5 Thoughts on "PNAS: Tighter Editorial Policy Improves NAS Papers"

Phil, your measure of performance is a bit too narrow for me. Performance of scientific papers is mostly about how often and in what ways the papers are used by other researchers to stimulate research in new or existing areas. The papers may never be cited but still provide this guidance. Climate science is a good example here. Much of the research over the last 20 years in this area has been inspired by other research, sometimes published, sometimes not. These inspirational papers are often not cited. But still are inspirational.

Ken, Do you have any metrics to suggest (existing or not, direct or indirect) that would pick up “inspiration”? I know just what you mean: sometimes I’m reading an article (and not usually a scholarly article, I’ll admit) and I think “hey, that idea could be applied over here too…”. **

I imagine many of us who work in “impact assessment” recognize that citations are only part of the story. Many clinical (or practitioner) journals have talked about this for years, and it is probably what gave rise to the “Journal Usage Factor” work a few years back (to create a usage-based metric that could stand alongside the Journal Impact Factor, to add some dimensionality beyond citations). Social media is another dimension that might capture inspiration (along with a lot of other things).

So what signals do this kind of “inspiration” leave behind that we might be able to pick up, refine, etc.?

** In some citation analysis work we are doing, we are looking at tracking what I call “left field citations”. E.g., citations to a work from journals well outside the “usual suspects”. But this is still citation-based.

I do a lot of interviewing of young scientists regarding the people and events that lead them to become a scientist.
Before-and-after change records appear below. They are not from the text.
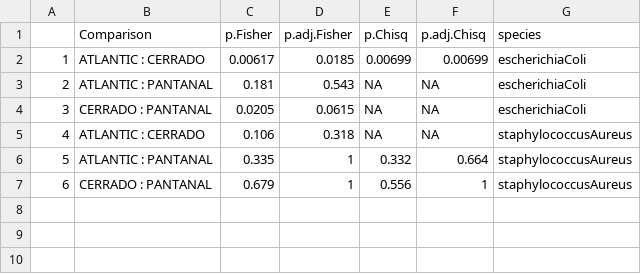
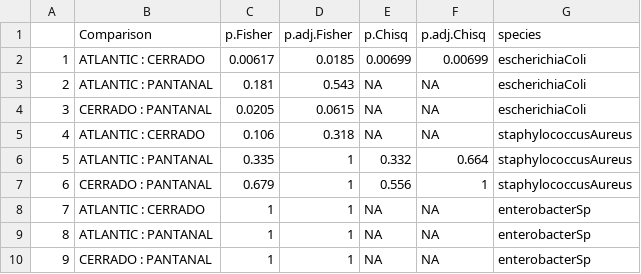
Before and after one commit to tati-micheletti/Tapirus, a CSV file: Results/X2PerCavityMicrobio.csv, drawn as a sheet; the diff names each change by its address in the sheet, - before the commit and + after, or states it on an @@ line.

```diff
--- a/Results/X2PerCavityMicrobio.csv
+++ b/Results/X2PerCavityMicrobio.csv
+row 8: 7 | ATLANTIC : CERRADO | 1 | 1 | NA | NA | enterobacterSp
+row 9: 8 | ATLANTIC : PANTANAL | 1 | 1 | NA | NA | enterobacterSp
+row 10: 9 | CERRADO : PANTANAL | 1 | 1 | NA | NA | enterobacterSp
```
Also changed, not shown: Results/SimilarityMicrobio.csv, Results/X2EachMicrobio.csv, 5 other files.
I also work through lots of “what-ifs” with established scientists to help them and me understand better how they viewed the world earlier and later in their careers, including the work of scientists. I don;t get detailed bibliographies from this work. But I do gain a wide angle view of the roads taken and not taken and the reasons for the choices made. The word inspiration is used quite often by the interviewees.

Citation-based measures are not perfect measures of anything – not even perfect measures of “citation” (since not even Google Scholar captures “everything” that could reference a work).

But before you throw the citations out with the bathwater: a citation is a highly specific point-to-point link between two (published) works; it is (most often) created by an expert in the field for the purpose of indicating some type of meaningful relationship between those works. Any given citation can be positive, negative or neutral (mere acknowledgement of the canon), but, when you can look at 80 million of them in a year – it’s a LOT of good information.

When there is need, you can also dig-into the details of a given paper’s in-coming our out-going citations – you can analyze (as Phil often does) their patterns and “flow” at the level of the paper, the person, the field, the institution, the journal (not just JIF – SNIP, SJR, Eigenfactor, etc).

Use them well, or use them poorly, citation metrics are based on a network of interactions created by the scholarly community in the process of publishing their work.

Comments are closed.